Muang Ngoy is about an hour from Nong Khiaw by boat. We were planning to take the boat at 11AM, but after the adventure I had getting to Nong Khiaw, I didn’t want to take any risks and arrived at the boat ramp well in time. We were hanging out with the other tourists, that slowly started filling up the stairs leading to the boats. Before we could board, a few boats coming from Muang Ngoy dropped off their passengers. Then a man shouted something that sounded like Muang Ngoy and we all got up. Turned out he was shouting something else, but eventually filled up the boat with passengers for Muang Ngoy anyway. We waited for the next boat, since this one looked like it was going to be filled beyond capacity. It didn’t matter. The next boat was also packed and we ended up squeezed like we were little packages. The boats just weren’t practical. There were six really comfortable seats that took up half the passenger space. In the other half were 17 people and some luggage. After an hour I had gotten very comfortable with my fellow passengers and my knees squeaked as I got up to get off the boat. Nouaman and I were greeted by a bunch of people offering rooms. We checked out a few of them and decided to take one close to the river and boat landing.
Muang Ngoy was even prettier than Nong Khiaw. We had been warned by a local, with a tour company in Nong Khiaw, not to come here. He said the character had gone with the finishing of the new road, internet and 24H power. He was right in a way. This wasn’t the Muang Ngoy described in my guidebook. Every guesthouse advertised with wifi and hot showers and there was a road connection to the town now. However, this didn’t change the peaceful for the worse in my opinion. The scenery was still gorgeous and serene. The road with all the guest houses and restaurants was a dirt road with chickens and ducks running around. Life was going at a slow pace and you immediately calmed down. That afternoon we went for a stroll through the village, having lunch at a restaurant with river views. It took a while for lunch to come out, but it was simply delicious. At the end of the day we went to the viewpoint and cave. After climbing to one cave I’d seen enough and skipped the second cave, instead going straight for the viewpoint. The climb up there was pretty tough. It was steep and you needed ladders and the use of your hands. At the end were a few spiky rocks. You had to place your bum carefully to be fairly comfortable. The view over the Nam Ou river was worth it though.

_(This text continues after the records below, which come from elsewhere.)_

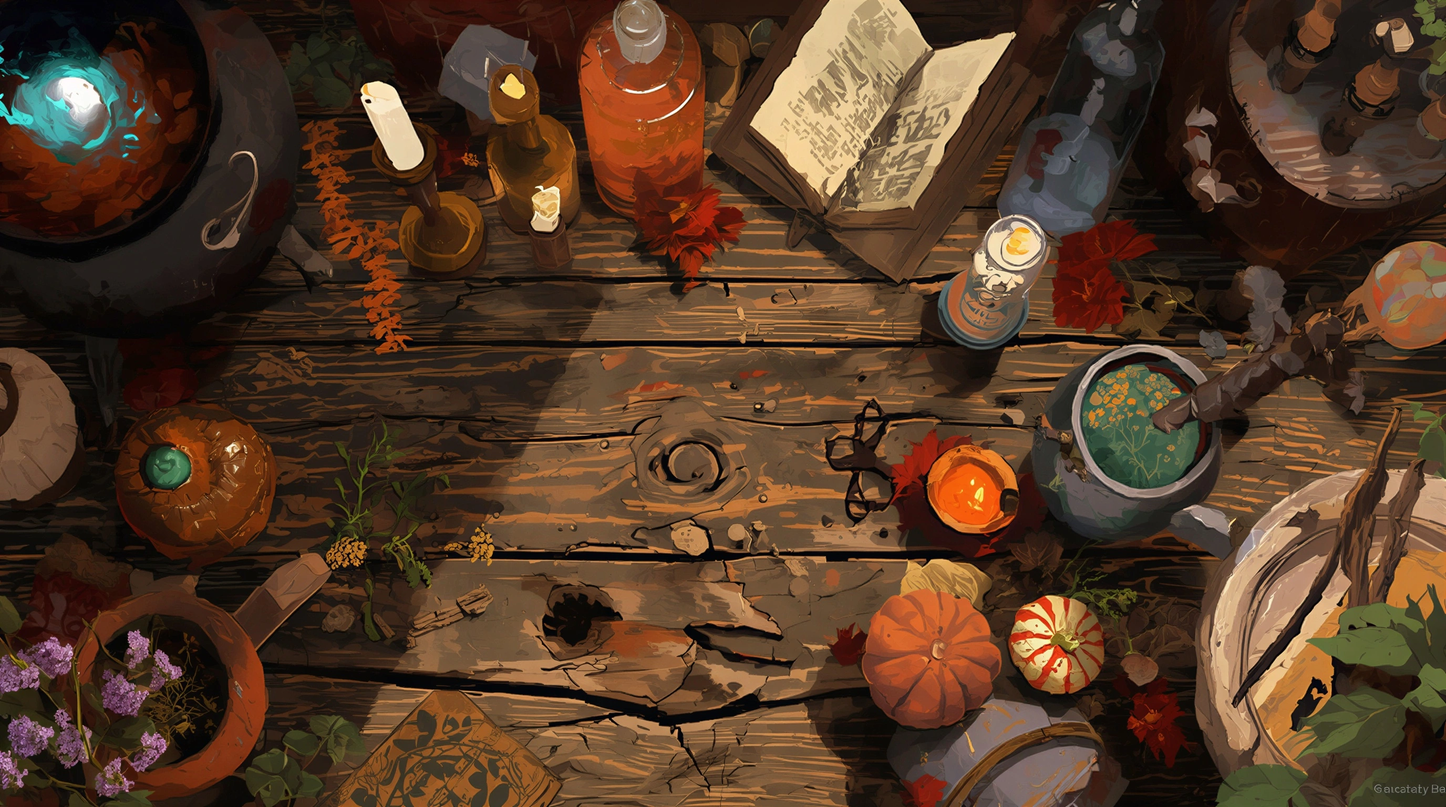
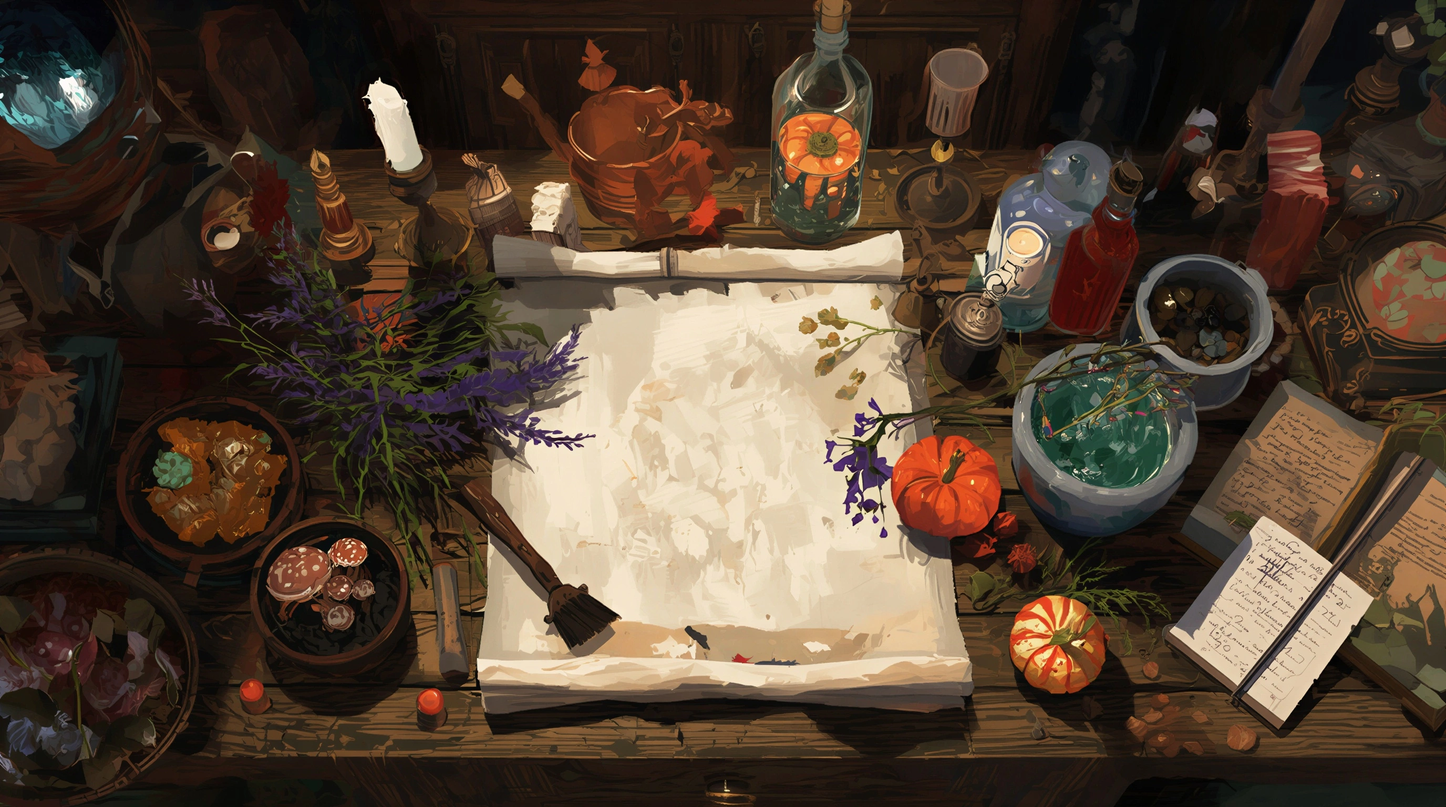
ui buttons the same style upd

diff --git a/styles/resume.css b/styles/resume.css
@@ -158,21 +158,20 @@ body {
 /* labeled counter */
 .resume-counter {
   font-family: var(--font-body);
-  font-size: 0.8rem;
+  font-size: 0.9rem;          /* match View card size */
   font-weight: 600;
   color: #7a4f1a;
   background: rgba(160, 100, 30, 0.12);
   border: 1px solid rgba(160, 100, 30, 0.3);
-  border-radius: 20px;
-  padding: 3px 11px;
+  border-radius: 6px;          /* rectangle — reads as a label, not a button */
+  padding: 0.7rem 1.3rem;          /* match View card padding/height */
   white-space: nowrap;
+  display: flex;
+  align-items: center;
 }
 
 .resume-counter::before {
-  content: 'Submissions ';
-  font-weight: 500;
-  opacity: 0.8;
-  letter-spacing: 0.02em;
+  content: 'Submissions\00a0';   /* non-breaking space so it doesn't collapse */
 }
 
 
@@ -212,30 +211,40 @@ body {
   align-items: center;
   gap: 0.35rem;
   font-family: var(--font-body);
-  font-size: 0.78rem;
-  font-weight: 600;
-  color: #7a4f1a;
-  background: rgba(160, 100, 30, 0.1);
-  border: 1px solid rgba(160, 100, 30, 0.3);
+  font-size: 0.9rem;
+  font-weight: 700;
+  color: #fdf0d5;
+  background: radial-gradient(circle at 35% 25%, #a9342a 0%, #7c1f17 60%, #5e150f 100%);
+  border: none;
   border-radius: 20px;
-  padding: 5px 12px;
+  padding: 0.7rem 1.3rem;
   cursor: pointer;
   white-space: nowrap;
-  transition: background 0.15s, border-color 0.15s;
+  box-shadow:
+    inset 0 1px 1px rgba(255, 220, 200, 0.3),
+    inset 0 -2px 3px rgba(40, 5, 0, 0.4),
+    0 1px 4px rgba(60, 10, 5, 0.3);
+  transition: transform 0.12s, box-shadow 0.15s;
 }
 
 .jobbar-view:hover {
-  background: rgba(160, 100, 30, 0.2);
-  border-color: rgba(160, 100, 30, 0.55);
+  transform: translateY(-1px);
+  box-shadow:
+    inset 0 1px 1px rgba(255, 220, 200, 0.3),
+    inset 0 -2px 3px rgba(40, 5, 0, 0.4),
+    0 3px 10px rgba(60, 10, 5, 0.4);
 }
 
 .resume-instruction {
-  font-family: var(--font-body);
-  font-size: 0.92rem;
+  font-family: var(--font-display);
+  font-size: 1rem;
   color: #6b4422;
-  margin: 0 0 0.85rem;
+  margin: 0 0 1.1rem;
   padding-top: 0.1rem;
   font-style: italic;
+  letter-spacing: 0.01em;
+  text-align: center;
+  opacity: 0.9;
 }
 
 
@@ -501,69 +510,80 @@ body {
 }
 
 .resume-screen .big-btn {
-  position: relative;
   font-family: var(--font-display);
-  background: radial-gradient(circle at 35% 25%, #a9342a 0%, #7c1f17 60%, #5e150f 100%);
-  color: #fdf0d5;
-  font-size: 0.92rem;
-  padding: 0.7rem 1.7rem 0.7rem 2.7rem;
+  /* hub primary — plain rounded rectangle, matches "Work on resumes" */
+  background: linear-gradient(135deg, #5a9149 0%, #2d5a27 100%);
+  color: #effaea;
+  font-size: 1.05rem;
+  padding: 0.8rem 1.9rem;
   border: none;
-  border-radius: 24px;
-  font-weight: 700;
+  border-radius: 6px;
+  font-weight: bold;
   cursor: pointer;
-  letter-spacing: 0.03em;
+  letter-spacing: 0.04em;
+  text-shadow: 0 1px 3px rgba(0,0,0,0.6);
   box-shadow:
-    inset 0 2px 2px rgba(255, 220, 200, 0.3),
-    inset 0 -3px 5px rgba(40, 5, 0, 0.45),
-    0 3px 12px rgba(60, 10, 5, 0.4);
-  transition: transform 0.15s, box-shadow 0.15s;
-}
-
-/* Embossed seal mark */
-.resume-screen .big-btn::before {
-  content: '✶';
-  position: absolute;
-  left: 0.95rem;
-  top: 50%;
-  transform: translateY(-50%);
-  font-size: 1rem;
-  color: rgba(255, 230, 210, 0.8);
-  text-shadow: 0 -1px 1px rgba(40, 5, 0, 0.6), 0 1px 1px rgba(255, 230, 210, 0.3);
+    0 4px 14px rgba(0,0,0,0.5),
+    0 0 22px rgba(120, 220, 110, 0.18),
+    inset 0 1px 0 rgba(255,255,255,0.18);
+  transition: transform 0.15s, box-shadow 0.15s, filter 0.15s;
 }
 
 .resume-screen .big-btn:hover {
   transform: translateY(-2px);
+  filter: brightness(1.06);
   box-shadow:
-    inset 0 2px 2px rgba(255, 220, 200, 0.3),
-    inset 0 -3px 5px rgba(40, 5, 0, 0.45),
-    0 6px 18px rgba(60, 10, 5, 0.5);
+    0 6px 22px rgba(0,0,0,0.6),
+    0 0 30px rgba(120, 220, 110, 0.3),
+    inset 0 1px 0 rgba(255,255,255,0.18);
 }
 
 .resume-screen .big-btn:active {
-  transform: translateY(1px) scale(0.97);
-  box-shadow:
-    inset 0 3px 6px rgba(40, 5, 0, 0.5),
-    0 1px 4px rgba(60, 10, 5, 0.35);
+  transform: translateY(0);
+}
+
+/* Disabled — daily resume limit reached. Greyed, no glow, not-allowed. */
+.resume-screen .big-btn:disabled {
+  background: linear-gradient(135deg, #8a7a6a 0%, #6a5c50 100%);
+  color: rgba(255, 245, 230, 0.6);
+  cursor: not-allowed;
+  box-shadow: inset 0 1px 2px rgba(0,0,0,0.2);
+  transform: none;
+  filter: none;
+  text-shadow: none;
+}
+
+.resume-screen .big-btn:disabled:hover {
+  transform: none;
+  filter: none;
+  box-shadow: inset 0 1px 2px rgba(0,0,0,0.2);
 }
 
 .resume-screen .small-btn {
-  font-family: var(--font-body);
-  background: rgba(255, 252, 240, 0.75);
-  color: #7a4f1a;
-  font-size: 0.84rem;
-  padding: 0.6rem 1.1rem;
-  border: 1.5px solid rgba(160, 100, 30, 0.35);
+  font-family: var(--font-display);
+  /* hub dark-brown secondary — matches "New day" shape + size */
+  background: linear-gradient(135deg, #5a4326 0%, #3d2c16 100%);
+  color: #e8d5a3;
+  font-size: 0.9rem;
+  padding: 0.7rem 1.3rem;
+  border: 1px solid rgba(232, 213, 163, 0.25);
   border-radius: 6px;
-  font-weight: 600;
+  font-weight: bold;
   cursor: pointer;
-  box-shadow: 0 1px 5px rgba(80, 50, 10, 0.1);
-  transition: background 0.15s, border-color 0.15s;
-  letter-spacing: 0.02em;
+  letter-spacing: 0.04em;
+  text-shadow: 0 1px 3px rgba(0,0,0,0.6);
+  box-shadow: 0 3px 10px rgba(0,0,0,0.45), inset 0 1px 0 rgba(255,255,255,0.1);
+  transition: filter 0.15s, transform 0.15s, border-color 0.15s;
 }
 
 .resume-screen .small-btn:hover {
-  background: rgba(255, 252, 240, 0.98);
-  border-color: rgba(160, 100, 30, 0.6);
+  filter: brightness(1.1);
+  transform: translateY(-2px);
+  border-color: rgba(232, 213, 163, 0.45);
+}
+
+.resume-screen .small-btn:active {
+  transform: translateY(0);
 }
 
 
@@ -923,6 +943,12 @@ body.modal-open { overflow: hidden; }
 
   .btn-group--media {
     gap: 0.5rem;
+  }
+
+  .jobbar-view,
+  .resume-counter {
+    font-size: 0.75rem;
+    padding: 4px 10px;
   }
 }
 

diff --git a/pages/resume.html b/pages/resume.html
@@ -62,7 +62,7 @@
       <!-- Active modifier tags (populated by updateModifierDisplay) -->
       <div id="activeModifiersResume" class="modifier-display"></div>
 
-      <p class="resume-instruction">Choose your resume elements:</p>
+      <p class="resume-instruction">Three choices stand between you and the post. Choose wisely.</p>
 
       <!-- PLANT -->
       <div class="resume-block">

diff --git a/styles/hub.css b/styles/hub.css
@@ -75,7 +75,7 @@ body {
    shown again on mobile where it reads naturally. */
 .board h3 {
   position: relative;
-  display: none;             /* DESKTOP: no redundant "Board" label */
+  display: inline-block; 
   font-family: var(--font-display);
   color: #eaf3e4;
   font-size: 1.7rem;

At night our guesthouse had problems with the water pump. I was washing my hair, a head full of shampoo, when the water stopped. It didn’t just get cold, it just stopped entirely. I used my precious drinking water to finish the job. The water turned on and off all night and into the morning. We tried to have drinks at a restaurant on the corner, but the cocktails took 45 minutes to come and by then we were ready for some food. I gulped down my drink and we went in search of a better place to be. The power in town was very weak that night. Lights were flickering everywhere, until they just gave up. Therefore I have no clue what restaurant we chose, but candles were lit, the food was great, and the waiter was probably the nicest person I’d met thus far in Laos.

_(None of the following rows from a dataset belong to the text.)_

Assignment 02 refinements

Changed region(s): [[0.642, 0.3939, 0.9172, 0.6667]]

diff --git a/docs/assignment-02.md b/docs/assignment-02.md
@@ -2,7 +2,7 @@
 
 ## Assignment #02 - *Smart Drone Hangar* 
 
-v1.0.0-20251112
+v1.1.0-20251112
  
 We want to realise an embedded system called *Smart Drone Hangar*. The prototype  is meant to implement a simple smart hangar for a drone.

For the next day we had arranged a trip on the river. We just weren’t ready to leave this place yet. After breakfast we showed up at the place where we’d booked, only the guy that sold the trip to us was nowhere to be found. His family, that really didn’t speak English, was running around trying to organize something for us. Then I received a phone. It was our ‘friend’ asking if I wanted to book a tour. I reminded him we had already booked and paid it the previous day and then he finally remembered. The phone was passed back and one of the men standing around got some instructions. We followed him to the water. He had to hire a kayak and put it on a boat. The boat was filled with gasoline and we were ready to go. It took a while until the motor finally started. I thought we were going to drift to Nong Khiaw, but then it kicked in and we were off to the north. After about 35 minutes we arrived at the weaving village. This was a small village with bamboo houses on both sides of the dirt street. Every house had some scarfs on display. We made the round through the village, saying hello and checking out all the merchandise of the women who were eager to sell. There were so many of them. Who was I supposed to buy from? I bought two scarfs from the first lady that talked to us.
Now the second part of our trip started, kayaking back to Muang Ngoy. We were not great at it yet. We were basically twirling down the river, doubling our kilometers going from side to side. Eventually we got a bit better though. At times boats passed us, with passengers waving at us or giving us the thumbs up. At times it was just us. Our boatman stayed close and checked in on us regularly though. At one point we stopped and just listened. There was nothing out here. All we heard were the sounds of the forest and our own breathing. What a magical place! I thought we had to kayak for 3 hours, so I was surprised when I saw a telephone tower. Wait a minute. We were already approaching Muang Ngoy! We had intended to go for a swim somewhere, but close to the town, the water didn’t look very inviting. Instead we went for a shower and enjoyed a fruit shake in town. We finished the day we delicious Indian food. Muang Ngoy might be modernizing, but it certainly didn’t disappoint!